▶ _Prompt_: Repeat the entries below exactly, pictures excluded.

▶ _Supplied records_:
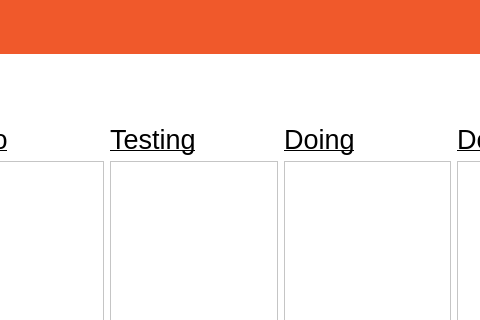
MendozaProject/monkey-manager, file MonkeyManager/mainwindow.ui: the form before one commit; both pictures show x 265 to 745 and y 0 to 320 of the 911 by 610 pixel window.
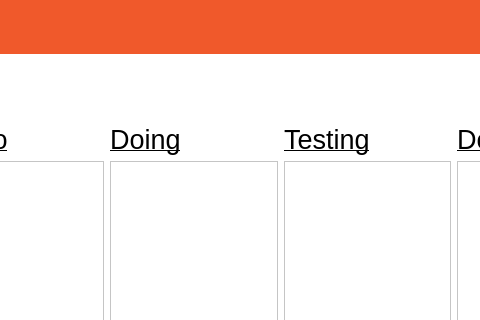
The form after the commit.

Commit message: changed order of columns

What changed in the file:
```diff
--- a/MonkeyManager/mainwindow.ui
+++ b/MonkeyManager/mainwindow.ui
@@ -1397,7 +1397,7 @@
               </font>
              </property>
              <property name="text">
-              <string>Testing</string>
+              <string>Doing</string>
              </property>
              <property name="alignment">
               <set>Qt::AlignHCenter|Qt::AlignTop</set>
@@ -1419,7 +1419,7 @@
               </font>
              </property>
              <property name="text">
-              <string>Doing</string>
+              <string>Testing</string>
              </property>
              <property name="alignment">
               <set>Qt::AlignHCenter|Qt::AlignTop</set>
```
Left out of the diff: 20 changed lines with no effect on the pictures.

▶ _Task solution_:
MendozaProject/monkey-manager, file MonkeyManager/mainwindow.ui: the form before one commit; both pictures show x 265 to 745 and y 0 to 320 of the 911 by 610 pixel window.
The form after the commit.

Commit message: changed order of columns

What changed in the file:
```diff
--- a/MonkeyManager/mainwindow.ui
+++ b/MonkeyManager/mainwindow.ui
@@ -1397,7 +1397,7 @@
               </font>
              </property>
              <property name="text">
-              <string>Testing</string>
+              <string>Doing</string>
              </property>
              <property name="alignment">
               <set>Qt::AlignHCenter|Qt::AlignTop</set>
@@ -1419,7 +1419,7 @@
               </font>
              </property>
              <property name="text">
-              <string>Doing</string>
+              <string>Testing</string>
              </property>
              <property name="alignment">
               <set>Qt::AlignHCenter|Qt::AlignTop</set>
```
Left out of the diff: 20 changed lines with no effect on the pictures.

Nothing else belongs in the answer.